Some people affected by dementia may be eligible for NHS-funded nursing care contribution.
- Paying for care and support in Wales
- What is the care assessment process in Wales?
- Paying for care in Wales: Support at home
- Who pays for care home fees in Wales?
- You are here: Nursing care in Wales: when does the NHS pay?
- Paying for care in Wales: complaints and FAQs
- Paying for care in Wales: useful resources
Can the NHS cover the full cost of my care?
Some people may be entitled to receive NHS continuing healthcare (CHC) funding. This is funding from the NHS that will cover the full cost of your care – if you are deemed to have a healthcare need – whether in your own home, or in a care home.
It is difficult for people with dementia to meet the eligibility criteria because they are often assessed as having social care needs rather than healthcare needs. This is a complex area, particularly for people with dementia, because telling the difference between these two types of care can be very difficult.
When does the NHS pay for care?
Find our what NHS continuing healthcare is, how to get an assessment and how to appeal if you think you have been wrongly charged for care.
Can I still get NHS funding if I don't qualify for NHS continuing healthcare?

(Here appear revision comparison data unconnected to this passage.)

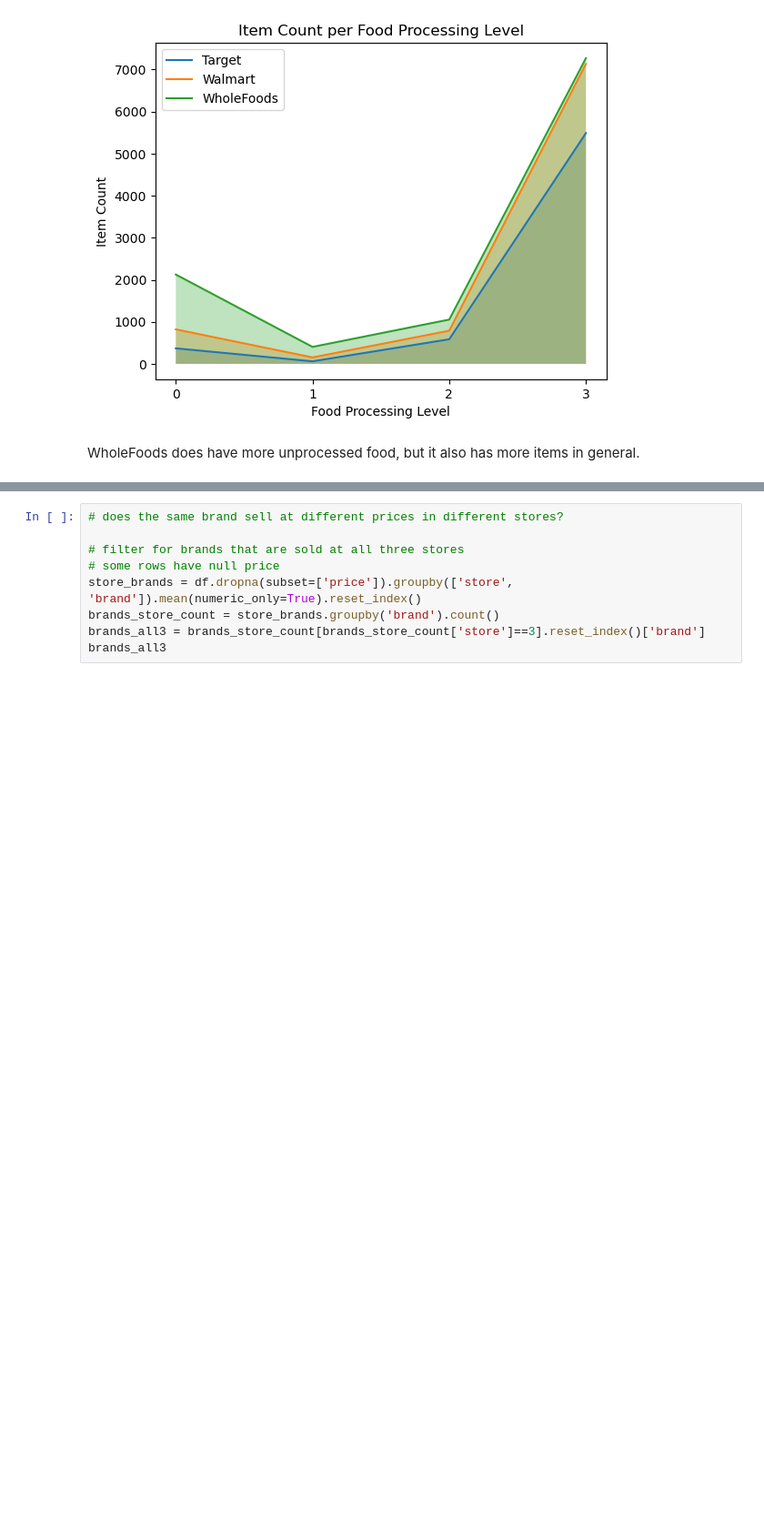
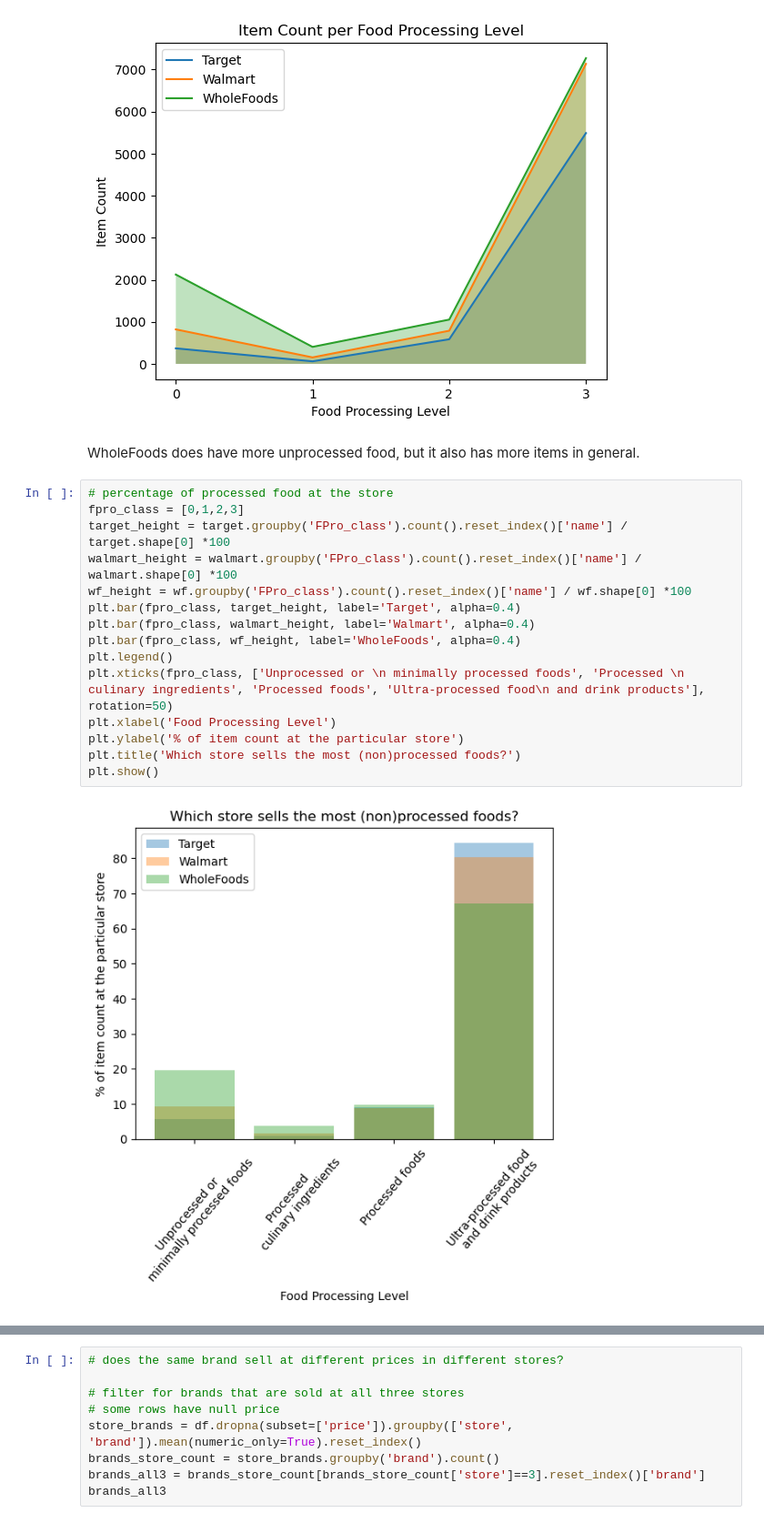
Before and after one commit to gkao25/grocerydb-viz, a Jupyter notebook: notebook.ipynb, the cells around one changed output, grey strips where cells are left out. Shown at 91% size. Cells and saved outputs as stored; diff of their text form; blank space fills up the shorter version.

Commit message:
decided bar plot

```diff
--- a/notebook.ipynb
+++ b/notebook.ipynb
@@ -250,3 +254,20 @@ plt.show()
 [figure]
 # %% [markdown]
 WholeFoods does have more unprocessed food, but it also has more items in general.
+# %%
+# percentage of processed food at the store
+fpro_class = [0,1,2,3]
+target_height = target.groupby('FPro_class').count().reset_index()['name'] / target.shape[0] *100
+walmart_height = walmart.groupby('FPro_class').count().reset_index()['name'] / walmart.shape[0] *100
+wf_height = wf.groupby('FPro_class').count().reset_index()['name'] / wf.shape[0] *100
+plt.bar(fpro_class, target_height, label='Target', alpha=0.4)
+plt.bar(fpro_class, walmart_height, label='Walmart', alpha=0.4)
+plt.bar(fpro_class, wf_height, label='WholeFoods', alpha=0.4)
+plt.legend()
+plt.xticks(fpro_class, ['Unprocessed or \n minimally processed foods', 'Processed \n culinary ingredients', 'Processed foods', 'Ultra-processed food\n and drink products'], rotation=50)
+plt.xlabel('Food Processing Level')
+plt.ylabel('% of item count at the particular store')
+plt.title('Which store sells the most (non)processed foods?')
+plt.show()
+# %% [output]
+[figure, added]
```
Also changed, not shown: parts of 9 cells of this notebook, 1 other file.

If you need nursing care but you don’t qualify for NHS continuing healthcare, you might still be able to receive the NHS-funded nursing care (FNC) contribution. This is only paid if you are assessed as needing nursing care in a care home that is registered to provide nursing care.
The nursing care contribution is a flat weekly amount paid directly to the care home to cover the additional cost of having a nurse at the home. It will not cover the majority of your fees. In Wales, the standard rate is £179.97 weekly.
It is also possible to have a higher level of nursing care paid for by the NHS, if you have a joint package of care (meaning it is paid for jointly by the local authority and the NHS).
In this case, some care is assessed as healthcare and is funded by the NHS, and some is social care and therefore means-tested. This may happen if your nursing care need is more than the basic nursing care contribution can provide but you are not eligible for NHS continuing healthcare funding.
In both of these cases, any social care element will be funded either by you or the local authority, depending on your financial assessment.
If you are paying for your own care in a nursing home, you can still be eligible for the NHS-funded nursing care contribution. This does not affect your benefits, and should reduce the cost of your care home fees.
The care home should give you a written statement with a clear breakdown of how much of the costs are covered by the NHS, the local authority and yourself. You can ask them for a statement if you haven’t been given one.